*WHAT YOU ARE ASKED TO DO*.
What lines of the data below hold "Write"? Show them.

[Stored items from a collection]
···

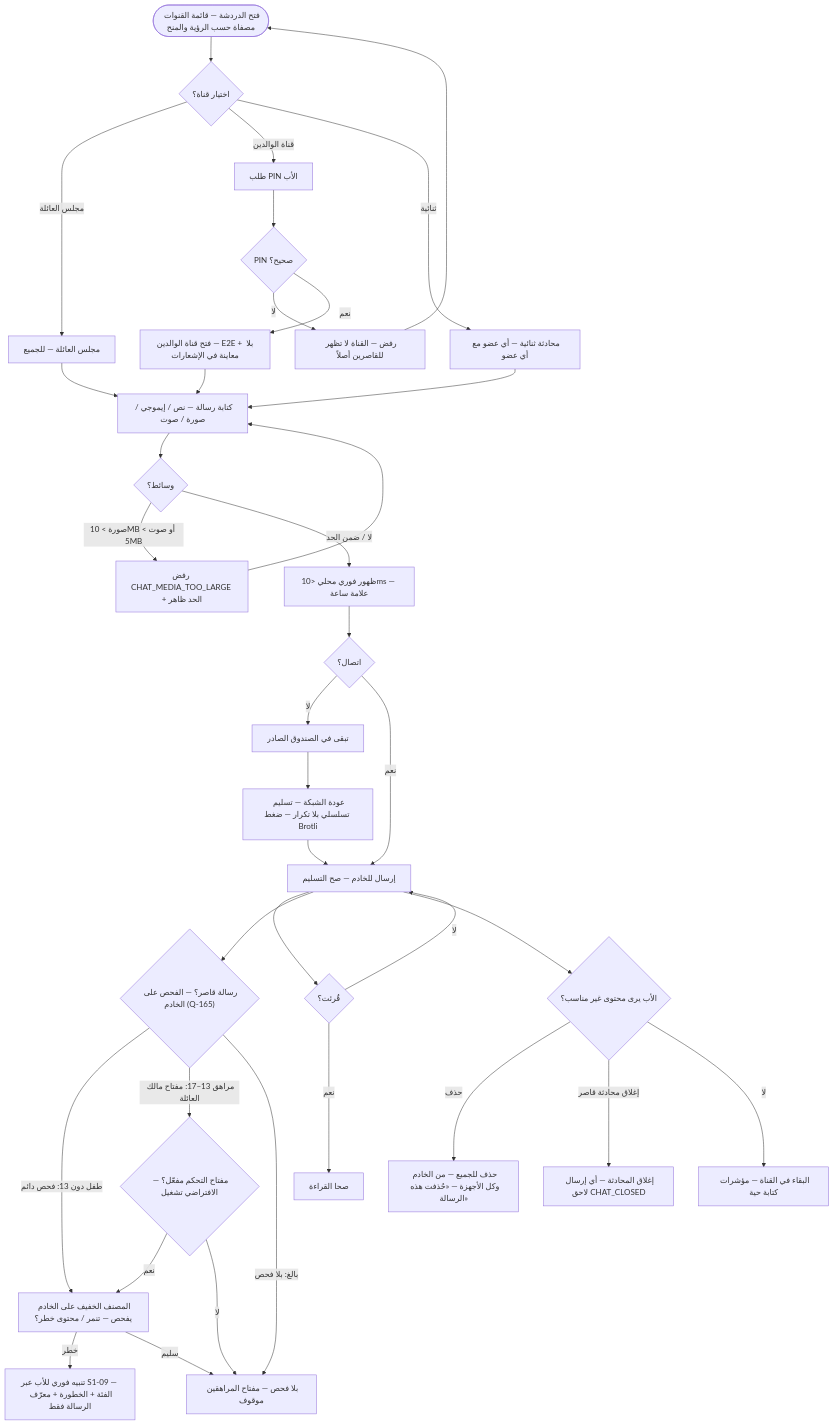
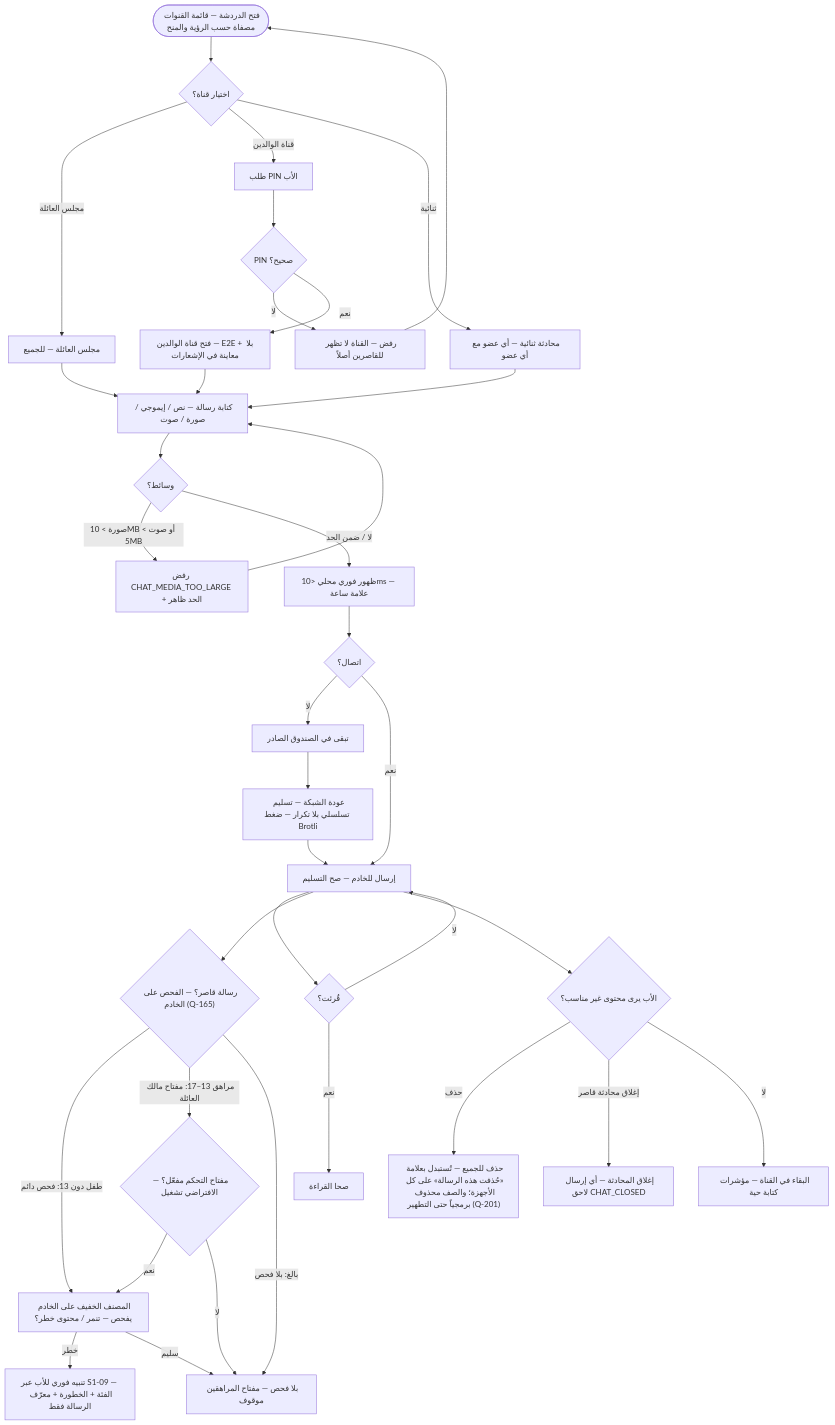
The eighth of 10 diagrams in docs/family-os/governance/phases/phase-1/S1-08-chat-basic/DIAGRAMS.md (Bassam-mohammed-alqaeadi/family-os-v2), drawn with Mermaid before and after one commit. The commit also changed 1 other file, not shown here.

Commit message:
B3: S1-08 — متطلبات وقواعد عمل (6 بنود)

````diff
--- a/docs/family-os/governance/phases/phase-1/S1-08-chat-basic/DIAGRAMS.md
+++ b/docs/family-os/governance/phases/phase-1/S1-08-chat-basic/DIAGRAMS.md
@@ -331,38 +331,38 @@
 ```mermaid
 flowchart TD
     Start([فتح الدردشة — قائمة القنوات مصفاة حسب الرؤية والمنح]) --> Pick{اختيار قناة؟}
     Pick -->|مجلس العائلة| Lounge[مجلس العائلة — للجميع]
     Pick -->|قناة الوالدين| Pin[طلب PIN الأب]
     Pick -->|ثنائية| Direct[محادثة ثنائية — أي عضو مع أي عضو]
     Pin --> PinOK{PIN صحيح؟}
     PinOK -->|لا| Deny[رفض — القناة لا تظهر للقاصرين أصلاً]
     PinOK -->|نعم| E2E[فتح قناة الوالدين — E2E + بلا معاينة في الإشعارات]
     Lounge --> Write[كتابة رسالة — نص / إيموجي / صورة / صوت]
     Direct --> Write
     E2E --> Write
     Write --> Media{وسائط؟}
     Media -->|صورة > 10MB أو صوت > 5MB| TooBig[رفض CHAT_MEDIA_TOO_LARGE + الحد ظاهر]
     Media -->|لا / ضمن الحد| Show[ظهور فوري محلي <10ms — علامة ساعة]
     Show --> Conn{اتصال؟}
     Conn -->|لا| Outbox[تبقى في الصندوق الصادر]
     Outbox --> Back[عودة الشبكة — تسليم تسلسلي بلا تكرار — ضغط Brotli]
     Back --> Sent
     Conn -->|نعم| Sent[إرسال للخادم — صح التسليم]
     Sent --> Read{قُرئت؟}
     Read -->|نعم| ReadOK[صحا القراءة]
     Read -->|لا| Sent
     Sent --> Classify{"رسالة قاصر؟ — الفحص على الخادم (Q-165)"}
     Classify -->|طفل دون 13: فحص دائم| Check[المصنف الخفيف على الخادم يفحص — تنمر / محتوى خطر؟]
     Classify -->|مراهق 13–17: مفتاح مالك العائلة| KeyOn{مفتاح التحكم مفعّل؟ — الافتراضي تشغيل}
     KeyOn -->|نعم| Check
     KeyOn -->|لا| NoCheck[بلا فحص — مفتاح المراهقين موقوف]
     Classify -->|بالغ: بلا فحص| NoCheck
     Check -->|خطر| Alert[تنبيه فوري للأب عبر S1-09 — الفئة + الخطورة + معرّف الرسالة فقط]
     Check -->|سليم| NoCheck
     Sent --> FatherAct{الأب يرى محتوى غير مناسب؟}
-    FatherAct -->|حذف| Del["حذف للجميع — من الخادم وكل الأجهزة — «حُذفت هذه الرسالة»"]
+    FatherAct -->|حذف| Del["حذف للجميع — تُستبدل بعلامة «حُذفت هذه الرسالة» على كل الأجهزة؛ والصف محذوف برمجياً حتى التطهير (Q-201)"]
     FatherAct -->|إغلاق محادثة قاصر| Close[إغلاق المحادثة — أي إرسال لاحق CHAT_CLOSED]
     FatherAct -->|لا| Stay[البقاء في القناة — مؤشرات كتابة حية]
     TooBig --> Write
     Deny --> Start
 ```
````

···

*FINISHED EXERCISE*.
     Lounge --> Write[كتابة رسالة — نص / إيموجي / صورة / صوت]
     Direct --> Write
     E2E --> Write
     Write --> Media{وسائط؟}
     TooBig --> Write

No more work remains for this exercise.